Mike Hendrickson

The year will be 2075, and I’ll be 78 years old. It’ll be a sunny day and I’ll be watching my grandchildren playing with their new iPhone 46s. With my full head of hair, I’ll call them over to tell them about the history of the U.S.A.

I’ll start at the beginning. The signing of the Declaration of Independence, Abraham Lincoln being elected president, World War II, Neil Armstrong landing on the Moon, the creation of the Internet, and how some Democrats solved the financial crisis in 2018. All the glory.

Gay Rights

But just as I tell them about the great moments, I’ll tell them about America’s darker hours. With remorse, I’ll tell them about slavery, women not being able to vote, and segregation. My grandchildren will nod as they listen, as most of this they have learned about before.

After telling them this, I’ll tell them about something that redefined everything, something both disgraceful and inspiring. The history of gay marriage.

As I did before, I’ll start at the beginning. I’ll talk about how the gay community first started to come out during the 1960s near the place where I was born. After that, I’ll tell them about the Harvey Milk tragedy, which will have occurred 100 years ago by then, and the AIDS epidemic of the early 1990s.

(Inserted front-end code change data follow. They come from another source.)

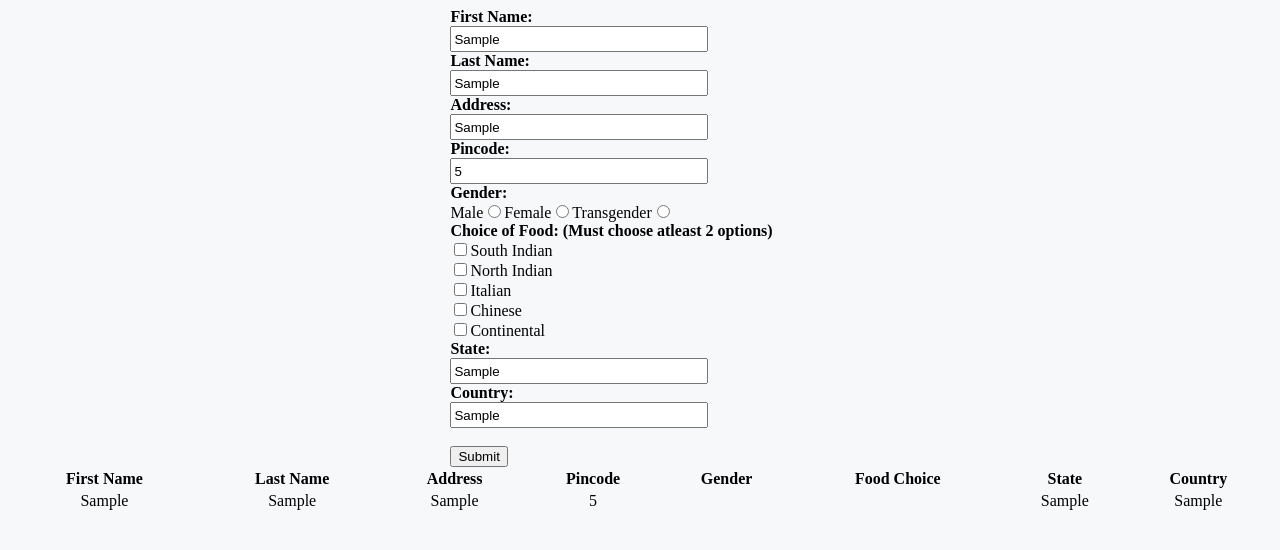
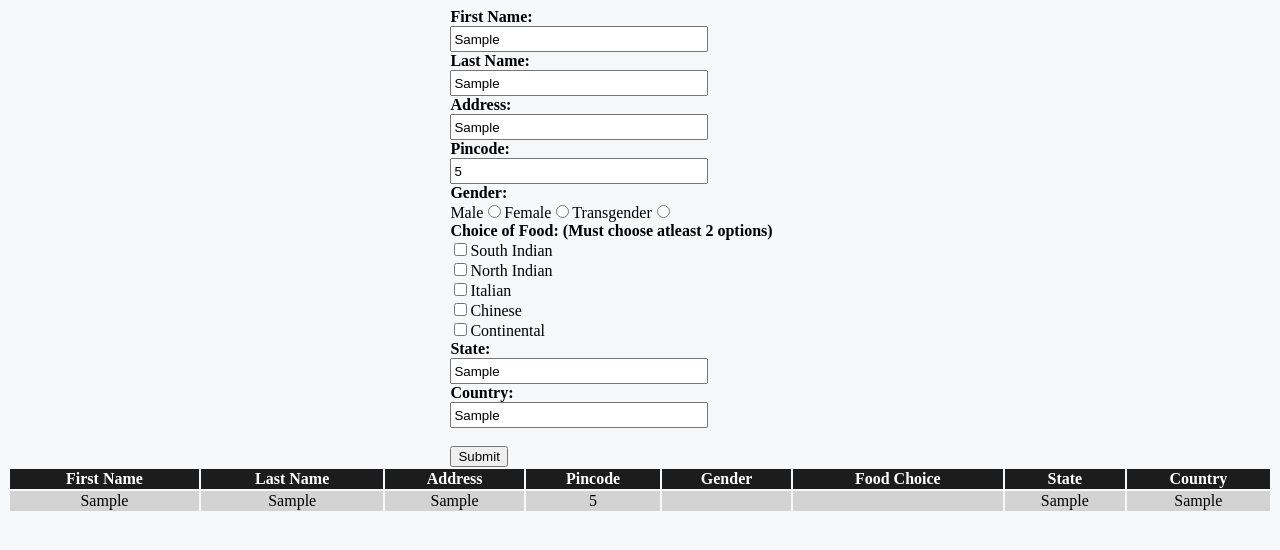
Before and after one commit to Johnvilin-Sibina/Day15-Task2, a plain HTML site: page index.html in a window 1280 px wide. Both pictures are taken after typing "Sample", "Sample", "Sample", "5", "Sample", "Sample" into the empty fields and a click on the button "Submit". Drawn offline with Linux system fonts and the light colour scheme.

Commit message:
Added color to table.

```diff
--- a/index.css
+++ b/index.css
@@ -21,3 +21,10 @@ button{
     text-align: center;
     justify-content: center;
 }
+.heading{
+    background-color: rgb(29, 28, 28);
+    color: white;
+}
+.info{
+    background-color: lightgrey;
+}
```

Finally I’ll arrive to 2013, when the Supreme Court made a decision about the future of gay marriage.

I’ll compare all of this to the 1960s, the way my grandfather would’ve told me about those years. I’ll tell my grandkids about how when I was their age, we looked at segregation as one of the most shameful times in America, and how nobody in my generation believed that we could ever be that ignorant again. I’ll tell them that people thought we had moved passed that embarrassment and couldn’t possibly do that again to any group of people.

Sixty-two years from now, I won’t remember much. But, with the little memory I still have, I’ll tell them that the most shocking part of that story will be how gay marriage became legal far too late. About what it was like to live in a world that didn’t realize how far away it was from equality.

If they’re still interested, my grandchildren will ask me why this continued to happen. I’ll tell them that even though “all men are created equal” and the Fourteenth Amendment specifically says, “No State shall make or enforce any law which shall abridge the privileges or immunities of citizens of the United States,” people still wouldn’t budge on their stance. How, despite all this, politicians still found ways to keep gay marriage banned in most states. How because of the work of hate groups, politicians, and people quoting scripture, gay marriage wasn’t legal for a very long time.

I’ll keep my talk short, as the attention spans of kids in the mid 2070s will probably be close to nonexistent. My grandchildren will run off and play Temple Run 34 or watch Toy Story 29, and with a little luck, 300 years of American hate will not continue into their generation.